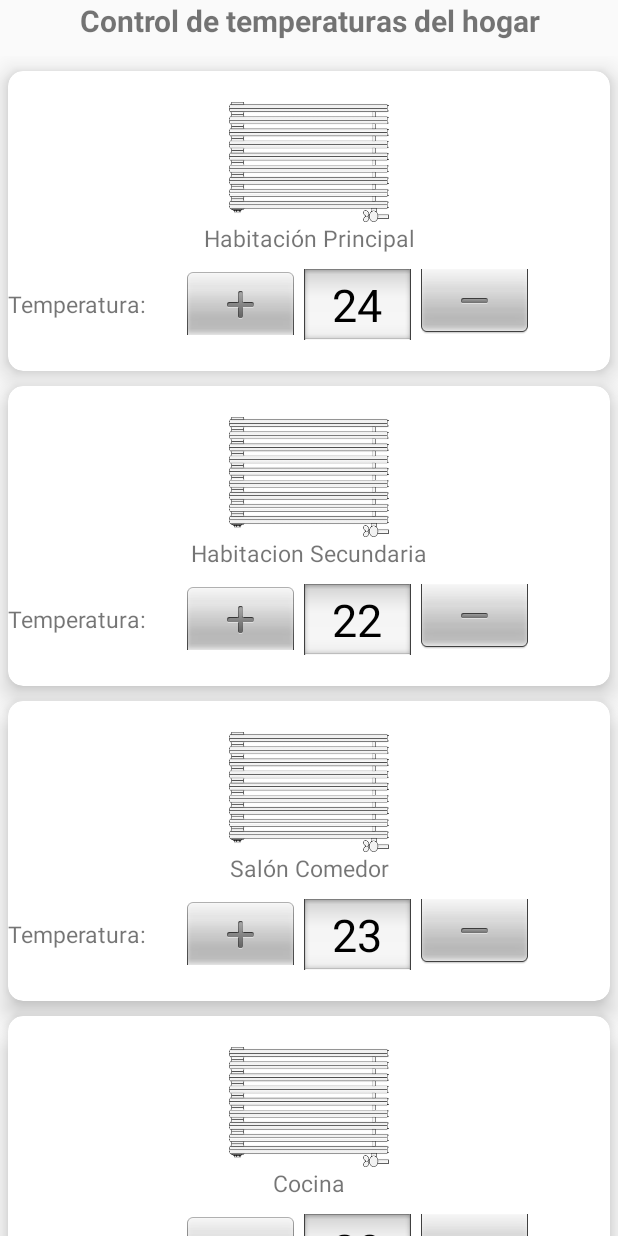
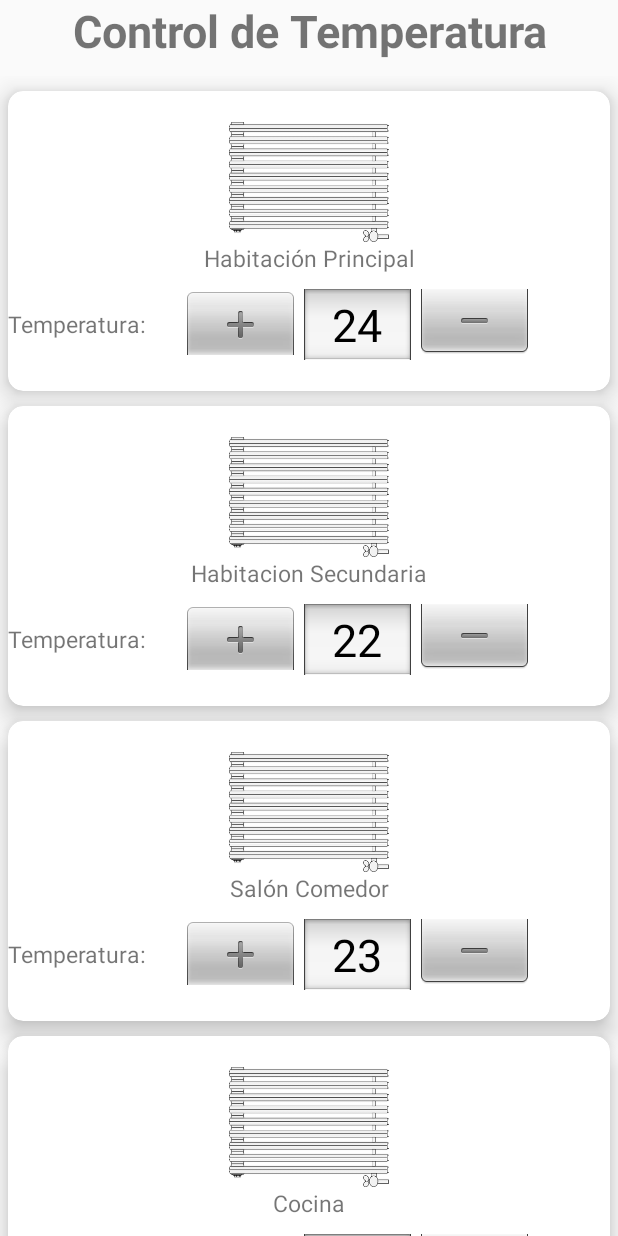
Before and after one commit to laVacaGo/HomeInside, an Android app: the TemperaturaActivity screen opened directly, with no data from a screen before it, on a phone screen of 412 x 824 dp. Run offline under Robolectric (Android 15) with nearby library versions, the phone set to English and light mode, and no system bars; 1 statement that could not run was skipped.

Commit message:
Modificado y Arreglado

```diff
--- a/app/src/main/res/layout/activity_temperatura.xml
+++ b/app/src/main/res/layout/activity_temperatura.xml
@@ -9,8 +9,8 @@
         android:layout_width="match_parent"
         android:layout_height="wrap_content"
         android:id="@+id/titleActivity"
-        android:textSize="20dp"
-        android:text="Control de temperaturas del hogar"
+        android:textSize="30dp"
+        android:text="Control de Temperatura"
         android:gravity="center"
         android:textStyle="normal|bold" />
     <android.support.v7.widget.RecyclerView
```
Also changed, not shown: app/src/main/res/adapters/TicketsAdapter.java (deleted, +0 -51 lines), app/src/main/res/holders/TicketViewHolder.java (deleted, +0 -42 lines).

**What the exercise asks**. Would you set down each line of the data exactly, with no images included?

**Exercise response**.
Before and after one commit to laVacaGo/HomeInside, an Android app: the TemperaturaActivity screen opened directly, with no data from a screen before it, on a phone screen of 412 x 824 dp. Run offline under Robolectric (Android 15) with nearby library versions, the phone set to English and light mode, and no system bars; 1 statement that could not run was skipped.

Commit message:
Modificado y Arreglado

```diff
--- a/app/src/main/res/layout/activity_temperatura.xml
+++ b/app/src/main/res/layout/activity_temperatura.xml
@@ -9,8 +9,8 @@
         android:layout_width="match_parent"
         android:layout_height="wrap_content"
         android:id="@+id/titleActivity"
-        android:textSize="20dp"
-        android:text="Control de temperaturas del hogar"
+        android:textSize="30dp"
+        android:text="Control de Temperatura"
         android:gravity="center"
         android:textStyle="normal|bold" />
     <android.support.v7.widget.RecyclerView
```
Also changed, not shown: app/src/main/res/adapters/TicketsAdapter.java (deleted, +0 -51 lines), app/src/main/res/holders/TicketViewHolder.java (deleted, +0 -42 lines).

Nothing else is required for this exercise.